Segment Start: Dataset
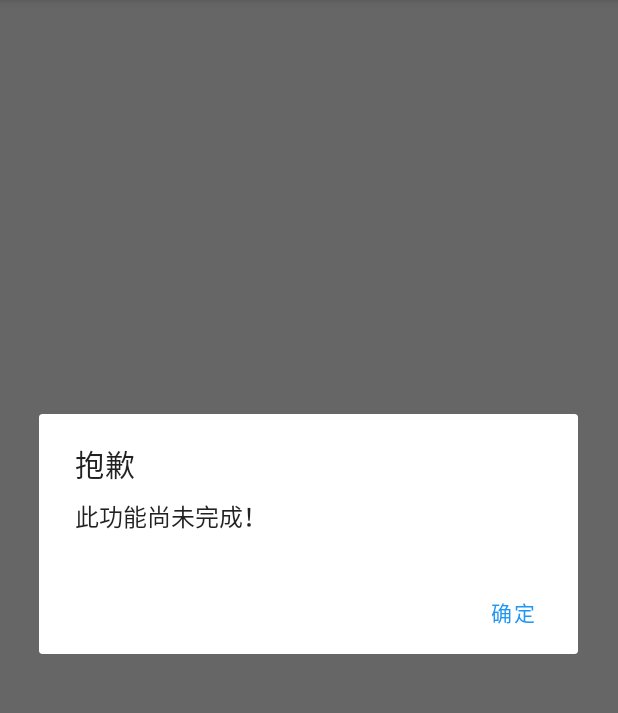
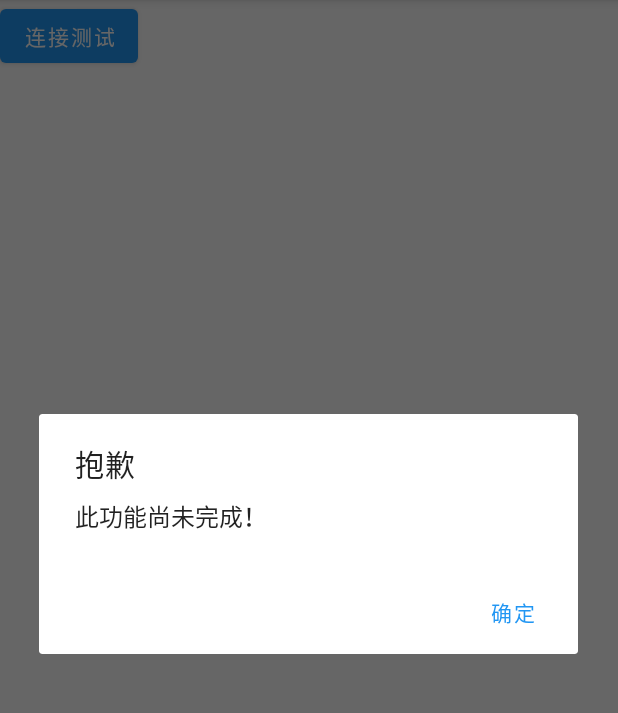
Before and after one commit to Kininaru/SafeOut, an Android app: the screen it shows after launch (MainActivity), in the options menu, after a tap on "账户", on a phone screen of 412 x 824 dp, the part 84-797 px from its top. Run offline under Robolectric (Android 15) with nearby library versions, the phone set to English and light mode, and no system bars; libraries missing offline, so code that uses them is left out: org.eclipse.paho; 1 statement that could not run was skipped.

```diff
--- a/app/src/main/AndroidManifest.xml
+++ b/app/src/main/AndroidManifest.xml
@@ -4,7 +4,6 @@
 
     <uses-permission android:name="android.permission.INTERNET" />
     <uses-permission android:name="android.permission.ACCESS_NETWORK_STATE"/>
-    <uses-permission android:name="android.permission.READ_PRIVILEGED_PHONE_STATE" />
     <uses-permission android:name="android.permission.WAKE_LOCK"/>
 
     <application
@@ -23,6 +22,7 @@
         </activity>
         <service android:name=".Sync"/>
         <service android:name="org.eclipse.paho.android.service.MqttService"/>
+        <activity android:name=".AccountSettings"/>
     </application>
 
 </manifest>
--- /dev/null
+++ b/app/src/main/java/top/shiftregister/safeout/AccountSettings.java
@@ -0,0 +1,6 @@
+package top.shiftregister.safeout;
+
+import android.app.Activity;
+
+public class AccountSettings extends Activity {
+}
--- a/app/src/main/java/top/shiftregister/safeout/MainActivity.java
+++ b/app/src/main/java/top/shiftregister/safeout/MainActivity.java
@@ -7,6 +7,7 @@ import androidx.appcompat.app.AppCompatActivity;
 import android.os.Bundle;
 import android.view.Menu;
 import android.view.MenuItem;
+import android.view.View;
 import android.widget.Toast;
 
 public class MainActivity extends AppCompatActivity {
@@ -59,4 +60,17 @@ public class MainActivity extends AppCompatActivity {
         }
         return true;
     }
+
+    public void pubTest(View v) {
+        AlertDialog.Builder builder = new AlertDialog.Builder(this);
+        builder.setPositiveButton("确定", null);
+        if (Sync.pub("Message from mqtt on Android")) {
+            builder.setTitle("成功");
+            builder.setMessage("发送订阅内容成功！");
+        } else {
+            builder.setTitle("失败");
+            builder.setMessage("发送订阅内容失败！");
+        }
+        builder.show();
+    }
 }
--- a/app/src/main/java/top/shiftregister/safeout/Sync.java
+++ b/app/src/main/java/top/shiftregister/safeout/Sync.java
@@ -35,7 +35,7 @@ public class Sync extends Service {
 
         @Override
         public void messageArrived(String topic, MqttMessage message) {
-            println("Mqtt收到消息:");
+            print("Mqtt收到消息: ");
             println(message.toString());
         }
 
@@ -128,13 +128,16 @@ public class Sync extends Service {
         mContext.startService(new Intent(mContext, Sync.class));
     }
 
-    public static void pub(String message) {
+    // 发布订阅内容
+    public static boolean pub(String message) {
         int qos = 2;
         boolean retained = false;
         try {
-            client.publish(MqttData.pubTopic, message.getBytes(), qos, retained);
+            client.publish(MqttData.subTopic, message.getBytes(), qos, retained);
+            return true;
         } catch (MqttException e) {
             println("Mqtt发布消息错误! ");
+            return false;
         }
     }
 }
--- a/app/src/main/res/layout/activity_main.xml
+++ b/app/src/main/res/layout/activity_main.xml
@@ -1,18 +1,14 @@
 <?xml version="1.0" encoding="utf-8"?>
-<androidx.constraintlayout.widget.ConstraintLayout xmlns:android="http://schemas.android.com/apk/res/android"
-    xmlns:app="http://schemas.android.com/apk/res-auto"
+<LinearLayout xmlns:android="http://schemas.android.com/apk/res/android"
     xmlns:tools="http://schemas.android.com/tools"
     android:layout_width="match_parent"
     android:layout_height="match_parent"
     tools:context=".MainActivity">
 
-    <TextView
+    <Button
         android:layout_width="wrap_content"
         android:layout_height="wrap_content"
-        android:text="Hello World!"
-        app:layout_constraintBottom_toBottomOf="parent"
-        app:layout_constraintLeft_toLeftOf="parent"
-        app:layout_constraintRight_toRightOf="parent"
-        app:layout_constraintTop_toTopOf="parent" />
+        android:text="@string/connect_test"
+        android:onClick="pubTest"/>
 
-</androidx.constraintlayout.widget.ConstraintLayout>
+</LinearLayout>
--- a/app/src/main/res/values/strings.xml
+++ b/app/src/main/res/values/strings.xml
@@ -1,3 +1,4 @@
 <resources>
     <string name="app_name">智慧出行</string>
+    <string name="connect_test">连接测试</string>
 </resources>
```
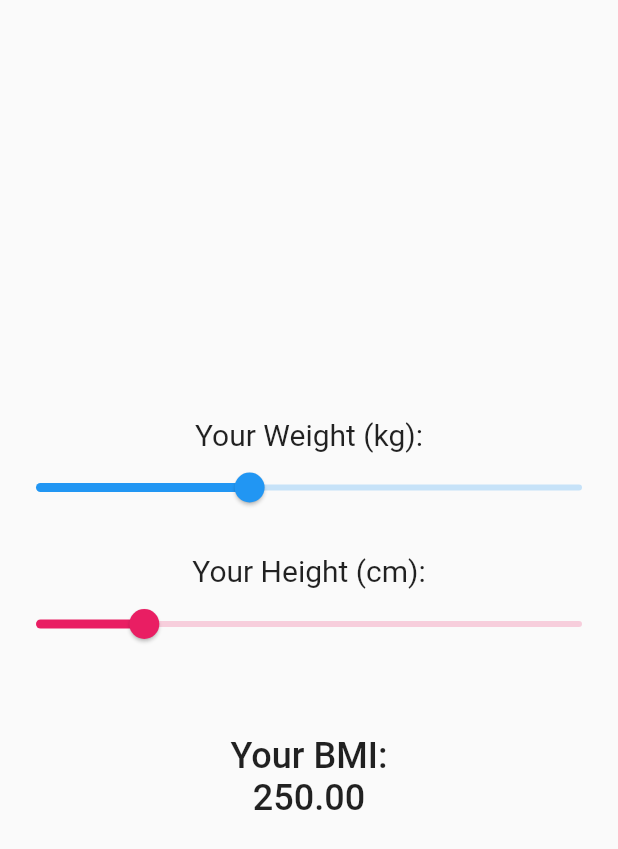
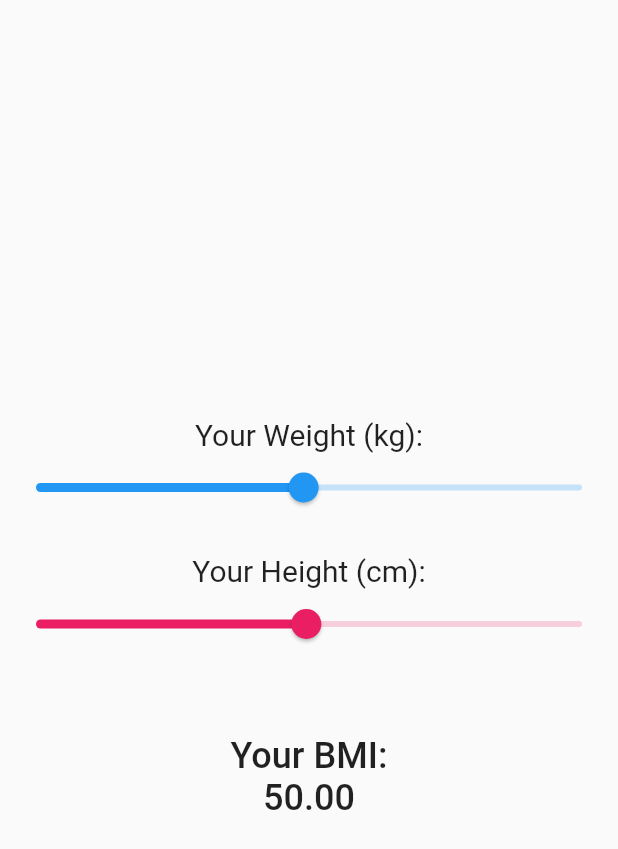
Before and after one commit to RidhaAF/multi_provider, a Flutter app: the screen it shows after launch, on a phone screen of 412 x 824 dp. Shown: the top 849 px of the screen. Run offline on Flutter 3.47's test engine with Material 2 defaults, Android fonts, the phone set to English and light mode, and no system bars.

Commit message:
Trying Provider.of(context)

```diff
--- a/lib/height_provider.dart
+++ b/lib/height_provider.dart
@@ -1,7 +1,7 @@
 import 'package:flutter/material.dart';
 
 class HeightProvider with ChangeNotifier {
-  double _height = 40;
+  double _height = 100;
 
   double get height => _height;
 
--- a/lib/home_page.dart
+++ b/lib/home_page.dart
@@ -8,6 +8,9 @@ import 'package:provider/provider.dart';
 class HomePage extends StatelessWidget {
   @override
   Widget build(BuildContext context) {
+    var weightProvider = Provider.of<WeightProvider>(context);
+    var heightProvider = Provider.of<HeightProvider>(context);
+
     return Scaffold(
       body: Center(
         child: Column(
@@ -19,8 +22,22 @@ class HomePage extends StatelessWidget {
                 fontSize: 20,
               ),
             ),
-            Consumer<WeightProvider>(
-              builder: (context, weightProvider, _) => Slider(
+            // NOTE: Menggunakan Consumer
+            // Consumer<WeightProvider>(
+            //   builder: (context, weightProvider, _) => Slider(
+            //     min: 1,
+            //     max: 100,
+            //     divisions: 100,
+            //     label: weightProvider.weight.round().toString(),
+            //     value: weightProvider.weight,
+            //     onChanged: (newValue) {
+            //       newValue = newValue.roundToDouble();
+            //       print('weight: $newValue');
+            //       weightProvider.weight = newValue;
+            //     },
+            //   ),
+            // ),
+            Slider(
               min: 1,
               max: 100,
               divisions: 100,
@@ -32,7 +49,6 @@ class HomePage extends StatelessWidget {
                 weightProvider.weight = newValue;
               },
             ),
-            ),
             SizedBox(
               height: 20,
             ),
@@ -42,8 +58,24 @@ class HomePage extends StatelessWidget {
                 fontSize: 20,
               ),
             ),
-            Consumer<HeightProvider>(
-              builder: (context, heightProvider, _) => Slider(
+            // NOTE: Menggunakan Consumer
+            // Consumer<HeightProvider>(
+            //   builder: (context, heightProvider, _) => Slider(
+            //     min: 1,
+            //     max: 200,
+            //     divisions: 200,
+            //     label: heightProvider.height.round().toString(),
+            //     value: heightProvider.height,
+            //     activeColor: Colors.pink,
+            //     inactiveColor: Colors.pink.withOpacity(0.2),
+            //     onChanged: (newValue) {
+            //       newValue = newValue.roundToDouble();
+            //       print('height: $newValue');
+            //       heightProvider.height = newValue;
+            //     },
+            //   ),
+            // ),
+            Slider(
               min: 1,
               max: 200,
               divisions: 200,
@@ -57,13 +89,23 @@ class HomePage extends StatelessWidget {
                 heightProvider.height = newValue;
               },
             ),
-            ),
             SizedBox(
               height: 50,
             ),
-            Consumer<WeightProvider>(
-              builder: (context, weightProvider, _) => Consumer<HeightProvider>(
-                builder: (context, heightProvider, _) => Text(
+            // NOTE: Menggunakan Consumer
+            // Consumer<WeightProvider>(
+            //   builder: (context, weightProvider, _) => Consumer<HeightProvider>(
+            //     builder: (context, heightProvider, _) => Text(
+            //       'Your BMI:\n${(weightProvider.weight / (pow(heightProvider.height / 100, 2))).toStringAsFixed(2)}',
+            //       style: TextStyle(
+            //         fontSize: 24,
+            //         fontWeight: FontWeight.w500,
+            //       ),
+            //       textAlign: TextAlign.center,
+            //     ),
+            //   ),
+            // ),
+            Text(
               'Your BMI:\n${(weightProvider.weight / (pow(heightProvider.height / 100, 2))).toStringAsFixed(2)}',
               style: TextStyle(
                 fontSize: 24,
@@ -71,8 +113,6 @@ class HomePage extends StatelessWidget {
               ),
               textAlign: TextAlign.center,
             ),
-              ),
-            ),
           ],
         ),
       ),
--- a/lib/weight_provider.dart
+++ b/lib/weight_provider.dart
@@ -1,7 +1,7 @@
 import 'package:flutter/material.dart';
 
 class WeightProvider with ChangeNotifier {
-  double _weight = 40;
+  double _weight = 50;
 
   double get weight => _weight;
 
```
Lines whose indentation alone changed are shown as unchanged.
Segment End: Dataset
**What is expected:** State only how many lines in the material include "newValue".

**Reply:** 10